(THE RECORDS)

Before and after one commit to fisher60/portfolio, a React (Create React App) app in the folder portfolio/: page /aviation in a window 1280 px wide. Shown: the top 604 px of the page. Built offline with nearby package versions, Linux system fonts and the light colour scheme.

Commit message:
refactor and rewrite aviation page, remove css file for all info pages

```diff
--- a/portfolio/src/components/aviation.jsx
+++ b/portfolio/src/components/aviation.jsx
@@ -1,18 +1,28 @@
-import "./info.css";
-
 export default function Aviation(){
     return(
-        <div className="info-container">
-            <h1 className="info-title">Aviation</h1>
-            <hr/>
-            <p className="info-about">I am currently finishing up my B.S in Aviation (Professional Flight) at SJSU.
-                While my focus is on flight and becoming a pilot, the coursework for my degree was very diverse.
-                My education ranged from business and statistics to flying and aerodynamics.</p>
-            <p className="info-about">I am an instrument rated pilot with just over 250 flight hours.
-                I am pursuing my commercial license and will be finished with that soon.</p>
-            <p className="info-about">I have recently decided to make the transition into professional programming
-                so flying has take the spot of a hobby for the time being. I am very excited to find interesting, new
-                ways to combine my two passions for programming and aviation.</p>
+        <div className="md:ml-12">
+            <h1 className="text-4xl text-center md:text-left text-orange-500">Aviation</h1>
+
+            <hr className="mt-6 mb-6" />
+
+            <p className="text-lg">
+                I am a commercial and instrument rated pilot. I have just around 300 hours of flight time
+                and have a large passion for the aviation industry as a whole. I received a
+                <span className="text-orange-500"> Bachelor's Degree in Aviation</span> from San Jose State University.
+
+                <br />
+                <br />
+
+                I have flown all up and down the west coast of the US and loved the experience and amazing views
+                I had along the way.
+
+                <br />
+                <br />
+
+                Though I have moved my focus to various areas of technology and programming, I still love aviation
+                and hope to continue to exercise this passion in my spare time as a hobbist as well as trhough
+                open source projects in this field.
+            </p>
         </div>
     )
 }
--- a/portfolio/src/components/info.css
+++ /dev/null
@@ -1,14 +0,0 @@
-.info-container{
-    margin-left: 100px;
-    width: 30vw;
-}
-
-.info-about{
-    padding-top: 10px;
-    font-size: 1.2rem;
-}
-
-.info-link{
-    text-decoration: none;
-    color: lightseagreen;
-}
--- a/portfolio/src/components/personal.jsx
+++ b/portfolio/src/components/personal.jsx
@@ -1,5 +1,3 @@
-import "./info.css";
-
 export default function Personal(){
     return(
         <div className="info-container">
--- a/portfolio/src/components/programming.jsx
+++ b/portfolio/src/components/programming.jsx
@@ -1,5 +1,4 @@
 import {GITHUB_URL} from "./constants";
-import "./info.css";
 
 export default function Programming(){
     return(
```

(End THE RECORDS)
(THE RECORDS)

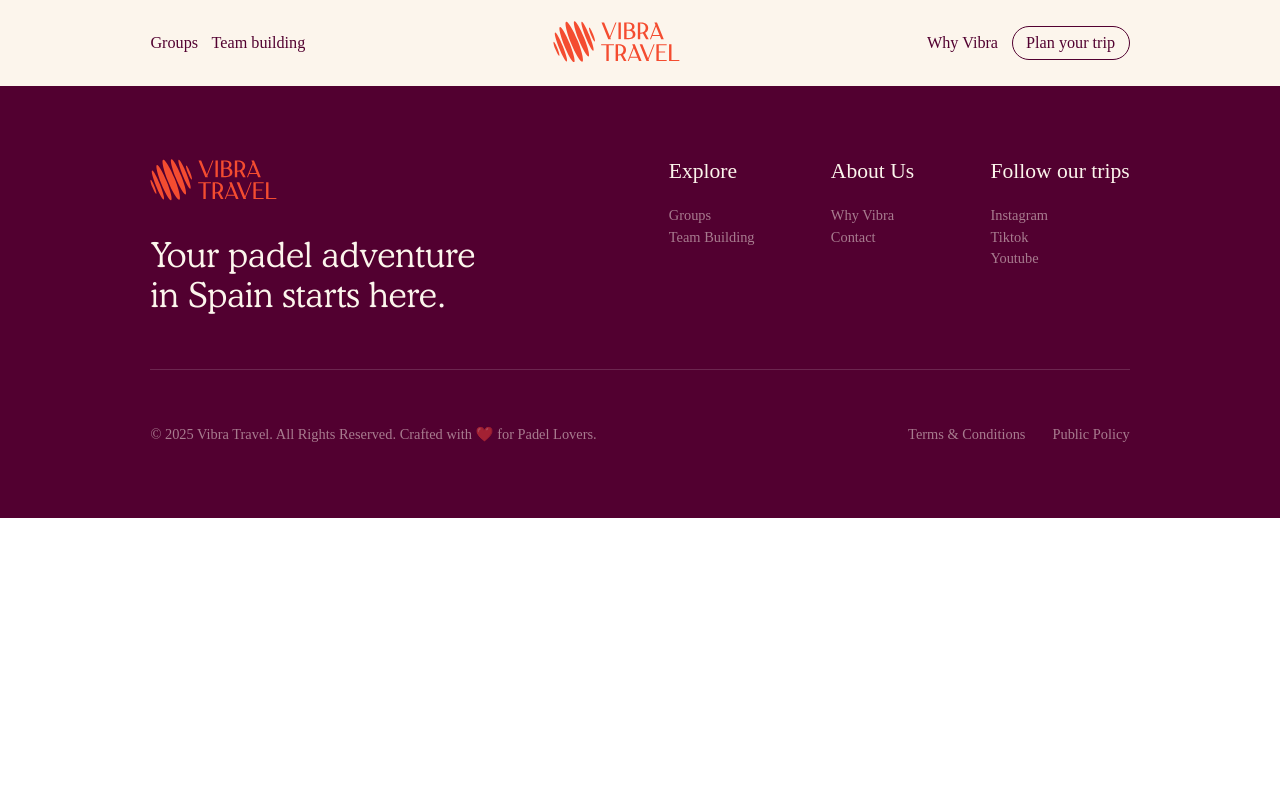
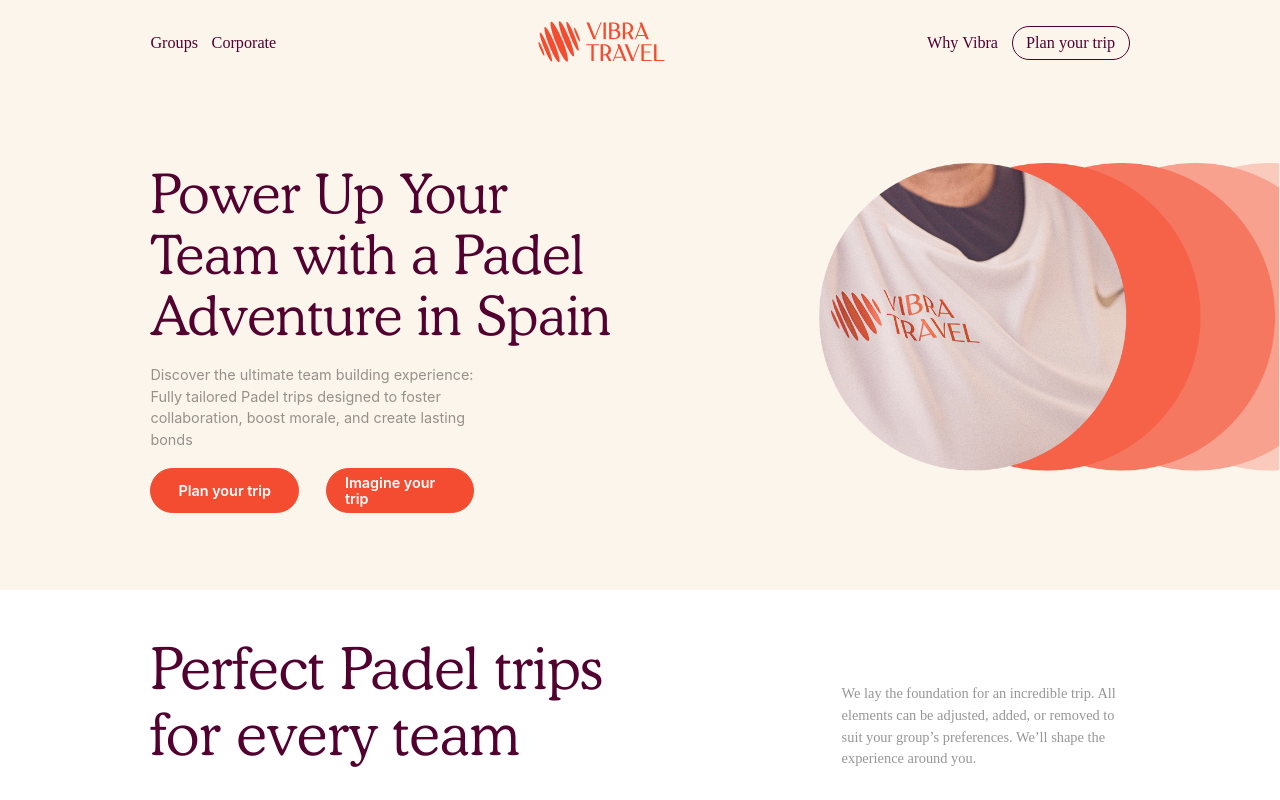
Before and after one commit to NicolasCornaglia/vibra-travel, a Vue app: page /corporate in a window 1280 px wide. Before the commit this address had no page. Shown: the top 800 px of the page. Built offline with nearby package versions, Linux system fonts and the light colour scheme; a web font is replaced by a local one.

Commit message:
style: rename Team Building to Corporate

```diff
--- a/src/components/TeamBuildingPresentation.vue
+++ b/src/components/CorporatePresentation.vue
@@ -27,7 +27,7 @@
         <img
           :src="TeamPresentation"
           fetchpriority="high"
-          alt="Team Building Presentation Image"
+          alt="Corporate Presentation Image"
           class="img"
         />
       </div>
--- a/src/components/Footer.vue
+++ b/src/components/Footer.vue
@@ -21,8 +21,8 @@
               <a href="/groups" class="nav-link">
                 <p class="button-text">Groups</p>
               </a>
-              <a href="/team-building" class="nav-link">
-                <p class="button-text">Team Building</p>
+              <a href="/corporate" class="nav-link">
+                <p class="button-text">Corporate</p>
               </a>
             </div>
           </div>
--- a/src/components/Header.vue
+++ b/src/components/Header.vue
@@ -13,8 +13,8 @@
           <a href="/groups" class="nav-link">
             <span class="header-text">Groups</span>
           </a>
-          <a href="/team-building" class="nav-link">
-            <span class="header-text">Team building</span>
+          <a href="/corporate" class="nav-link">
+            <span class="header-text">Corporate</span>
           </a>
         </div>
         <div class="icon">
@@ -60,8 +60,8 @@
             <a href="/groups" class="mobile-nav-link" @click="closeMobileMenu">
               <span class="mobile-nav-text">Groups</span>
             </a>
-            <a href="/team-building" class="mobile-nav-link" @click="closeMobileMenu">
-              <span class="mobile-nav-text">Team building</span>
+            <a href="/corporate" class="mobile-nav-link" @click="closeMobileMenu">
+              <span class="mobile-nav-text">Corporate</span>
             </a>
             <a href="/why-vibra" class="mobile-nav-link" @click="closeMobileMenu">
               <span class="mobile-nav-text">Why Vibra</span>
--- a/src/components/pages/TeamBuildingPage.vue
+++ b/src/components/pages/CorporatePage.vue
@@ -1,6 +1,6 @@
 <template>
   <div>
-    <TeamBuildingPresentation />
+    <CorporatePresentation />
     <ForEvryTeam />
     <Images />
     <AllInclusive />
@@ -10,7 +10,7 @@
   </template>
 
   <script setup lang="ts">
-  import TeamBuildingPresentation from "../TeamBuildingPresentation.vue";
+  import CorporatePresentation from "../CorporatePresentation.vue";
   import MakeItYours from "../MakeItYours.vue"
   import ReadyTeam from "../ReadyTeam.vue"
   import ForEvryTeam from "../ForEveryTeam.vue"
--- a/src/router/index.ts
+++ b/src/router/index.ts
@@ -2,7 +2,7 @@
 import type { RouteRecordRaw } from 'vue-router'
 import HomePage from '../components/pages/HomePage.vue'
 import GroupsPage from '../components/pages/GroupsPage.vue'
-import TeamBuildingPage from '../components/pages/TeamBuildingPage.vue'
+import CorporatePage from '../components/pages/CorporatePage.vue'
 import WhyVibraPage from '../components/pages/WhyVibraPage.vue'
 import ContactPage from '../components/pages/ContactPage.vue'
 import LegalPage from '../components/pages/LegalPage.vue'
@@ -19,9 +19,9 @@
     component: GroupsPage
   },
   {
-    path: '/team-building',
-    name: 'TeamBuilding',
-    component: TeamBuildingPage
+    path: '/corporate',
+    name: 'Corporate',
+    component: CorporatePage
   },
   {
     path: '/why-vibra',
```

(End THE RECORDS)

ACTIVITY - Would you copy all lines in the records where the string "Footer" appears?

COMPLETED EXERCISE -
--- a/src/components/Footer.vue
+++ b/src/components/Footer.vue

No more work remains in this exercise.